Hydropower Plant Development in Viet Nam’s Central Zone and Central Highlands: a Trade-off

Hydropower Plant Development in Viet Nam’s Central Zone and Central Highlands: a Trade-off

Viet Nam - 12 December, 2016

Despite being a major source of electricity for daily use and production activities, excessive hydropower plant development in the Central zone and Central Highlands of Viet Nam has created adverse social-environmental impacts and on local people’s livelihoods. The main issues include ineffective planning, lack of proper monitoring of the implementation, and unsolved problems regarding compensation and resettlement for affected people. Those were the main conclusions drawn during the workshop “Sustainable Hydropower Plants Development in Viet Nam’s Central Zone and Central Highlands” jointly organized by Tropenbos International Viet Nam (TBI Viet Nam), the Centre for Social Research and Development (CSRD), the Da Nang Union of Science and Technology Associations, and the Viet Nam Rivers Network (VRN) on 6 December 2016 in Da Nang city.

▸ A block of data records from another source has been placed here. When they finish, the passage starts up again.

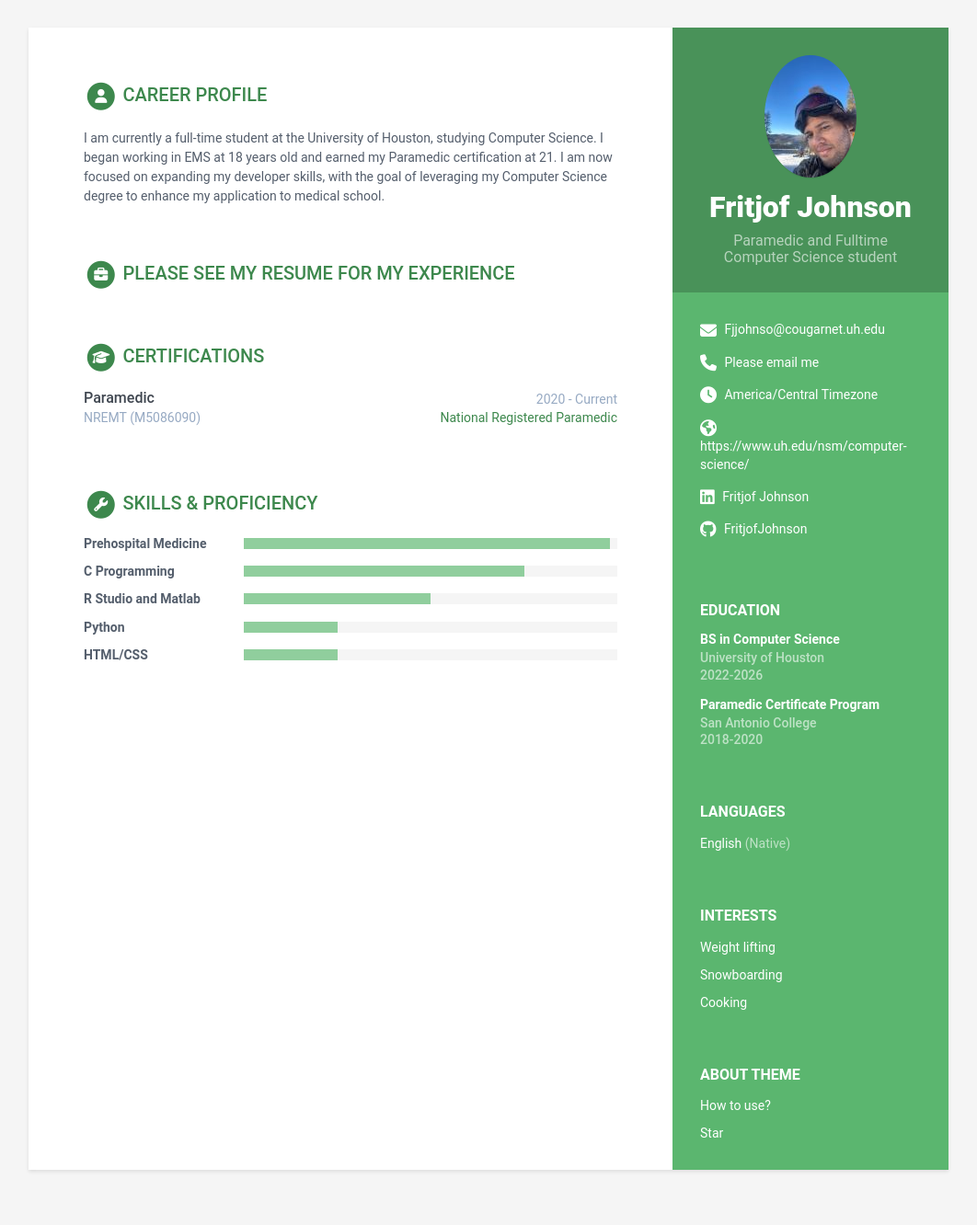
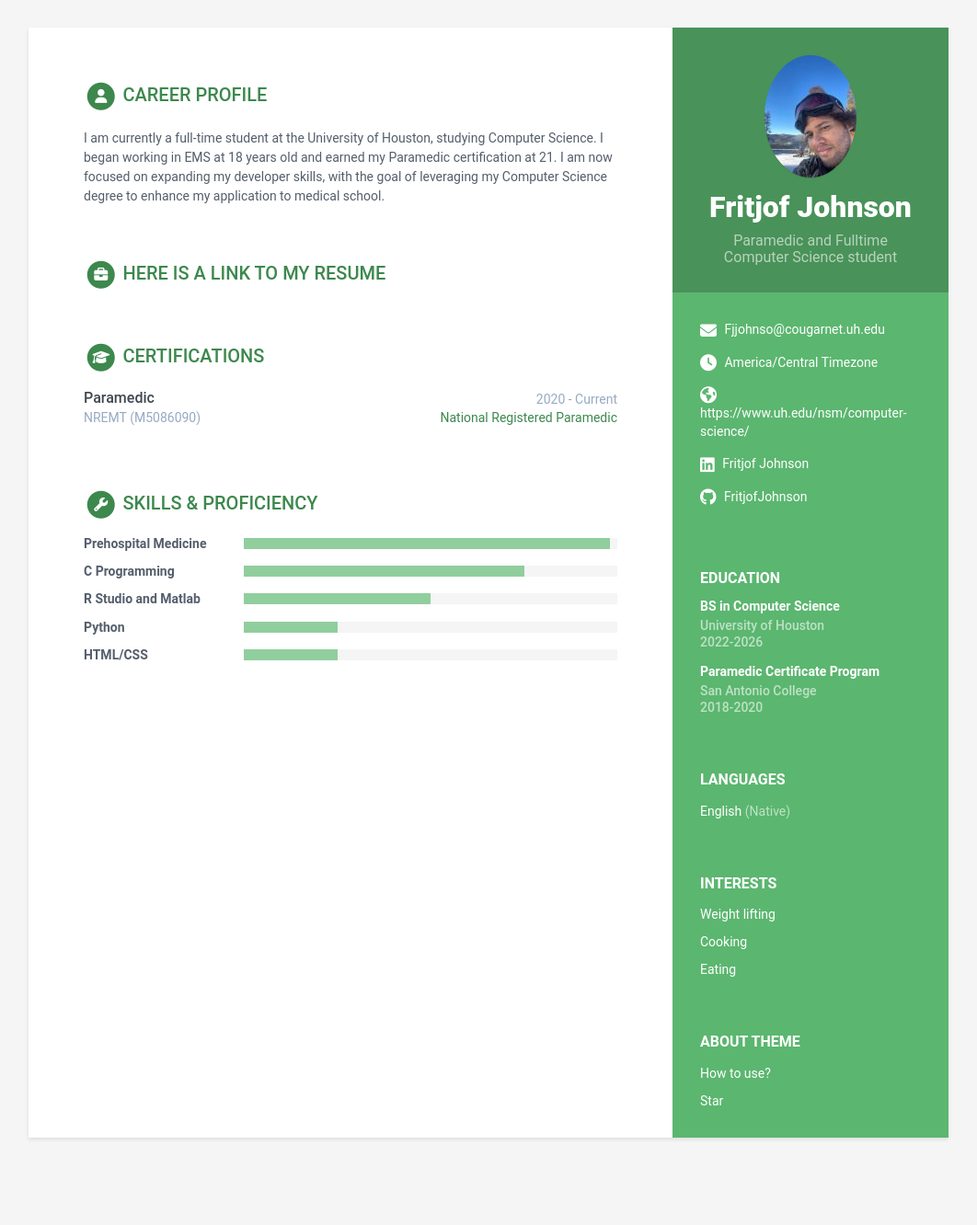
Before and after one commit to FritjofJohnson/fritjofjohnson.github.io, a Jekyll site: the page built from index.html, in a window 1280 px wide. Shown: the whole page at 92% size, without its empty margins (109-1171 px from the left). Built offline with Jekyll 4.4.1, drawn with Linux system fonts in a browser that asks for light colours; after the commit the page ends 1297 px from its top, so only the background shows below that.

Commit message:
Finishing up

```diff
--- a/_config.yml
+++ b/_config.yml
@@ -1,7 +1,7 @@
 #Update all the sections by editing the data.yml file inside _data folder.
 
 # Site Settings
-title: My Resume
+title: Fritjof Johnson
 url: 'https://fritjofjohnson.github.io/'
 
 #change it according to your repository name
--- a/_data/data.yml
+++ b/_data/data.yml
@@ -10,11 +10,11 @@ sidebar:
     # Profile information
     name: Fritjof Johnson
     tagline: Paramedic and Fulltime Computer Science student
-    avatar: headshot.jpg  #place a 100x100 picture inside /assets/images/ folder and provide the name of the file below
+    avatar: Headshot.jpg  #place a 100x100 picture inside /assets/images/ folder and provide the name of the file below
 
     # Sidebar links
     email: Fjjohnso@cougarnet.uh.edu
-    phone: Please email me
+    phone:
     timezone: America/Central # Enter your timezone, e.g., America/Havana, Africa/Casablanca, America/North_Dakota/Center
     citizenship:
     website: https://www.uh.edu/nsm/computer-science/ # Include the full website URL, including "http://" or "https://".
@@ -45,10 +45,10 @@ sidebar:
         - item: Weight lifting
           link:
 
-        - item: Snowboarding
+        - item: Cooking
           link:
 
-        - item: Cooking
+        - item: Eating
           link:
 
 career-profile:
@@ -70,7 +70,8 @@ education:
         time: 2018-2020
 
 experiences:
-    title: Please see my resume for my experience
+    title: <a href="https://github.com/FritjofJohnson/Resume/blob/main/Fritjof_Johnson_Resume.pdf" target="_blank">Here is a link to my resume</a>
+
 
 certifications:
       title: Certifications
--- a/_includes/contact.html
+++ b/_includes/contact.html
@@ -39,7 +39,7 @@
 
     {% if sidebar.linkedin %}
     <li class="linkedin"><i class="fab fa-linkedin"></i>
-      <a href="https://linkedin.com/in/{{ sidebar.linkedin }}" target="_blank">{{ sidebar.linkedin }}</a>
+      <a href="https://www.linkedin.com/in/fritjof-johnson-0b972a166/" target="_blank">{{ sidebar.linkedin }}</a>
     </li>
     {% endif %}
 
@@ -51,7 +51,7 @@
 
     {% if sidebar.github %}
     <li class="github"><i class="fab fa-github"></i>
-      <a href="https://github.com/{{ sidebar.github }}" target="_blank">{{ sidebar.github }}</a>
+      <a href="https://github.com/FritjofJohnson" target="_blank">{{ sidebar.github }}</a>
     </li>
     {% endif %}
 
```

The workshop was a multi-stakeholder dialogue with more than 80 representatives from state agencies, hydropower enterprises, research institutes, women’s unions, district people’s committees and local communities from the provinces of Quang Binh, Thua Thien Hue, Quang Nam, Dak Lak, and Dak Nong.

The workshop presentations focused on: the impacts of hydropower development on local communities; socio-economic aspects/activities post-resettlement for affected people; hydropower development and integrated management of the Vu Gia-Thu Bon rivers basin (Quang Nam province); and reforestation as compensation mechanism for forestland lost due to hydropower plants development.

The participants pointed out numerous consequences arising from massive hydropower development during recent years, including: unexpected floods and droughts; river bank erosion due to changes in water flow regimes and inappropriate water retention and release; infertile soil in downstream areas; forest loss and degradation due to a shortage of arable land; social instability caused by prolonged resettlement programmes and delayed compensation payments; and poor houses and public works (hospitals and schools) provided.

During the discussions, it was highlighted that ineffective planning is the primary cause for most of the problems. Insufficient involvement of local people in the planning process has kept them from understanding their rights and the potential impacts of hydropower plants. Therefore, they could not adapt to new living conditions nor seek alternative solutions for their livelihoods. This is especially true for households whose daily food depend on rivers as hydropower plants do not release enough water during the dry season, making rivers’ water extremely low to support fish.


Participants also pointed out that several hydropower plants lacked a comprehensive socio-economic and environmental impact assessment. They suggest making environmental management plans based on environmental impact assessments every five years to control and minimize negative impacts from hydropower development.

Sharing TBI Viet Nam’s research findings, Mr. Tran Huu Nghi, TBI Viet Nam director, indicated that since 2006 around 386,000 hectares of forestlands have been converted for other land use purposes, including hydropower plant development. This means that 68,000 ha of forestlands need reforestation under hydropower projects. However, less than 44% of such area has been reforested in plantations (29,920 hectares). For the case of Quang Nam province, about 1,389 ha of forest was lost due to hydropower plant development, and around 9,293 ha of forest were logged down to make ways for crop cultivation areas and resettlement programmes. Still, by the end of 2014, only 24 out of 700 ha of forest in Quang Nam province had been planted (equivalent to 3.4% of the plan). The decrease in natural forest area meant reduced capacity for water capture by forests. Mr. Nghi stressed the necessity of monitoring and rewarding reforestation as well as timely evaluation of the impacts from hydropower plants in the Central zone and Central Highlands. Explaining the slow rate of reforestation, Mr. Nghi indicated that this was due to the fact that investors in hydropower projects did not provide sufficient funds for tree planting in their budgets, worsened by the delay in policy-making by the national government.

The ideas contributed at the workshop created a comprehensive look at the costs and benefits of hydropower development in Viet Nam in recent years. TBI Viet Nam will use those discussion results to formulate policy recommendations which will be brought forward to a national forum to be organized in the near future.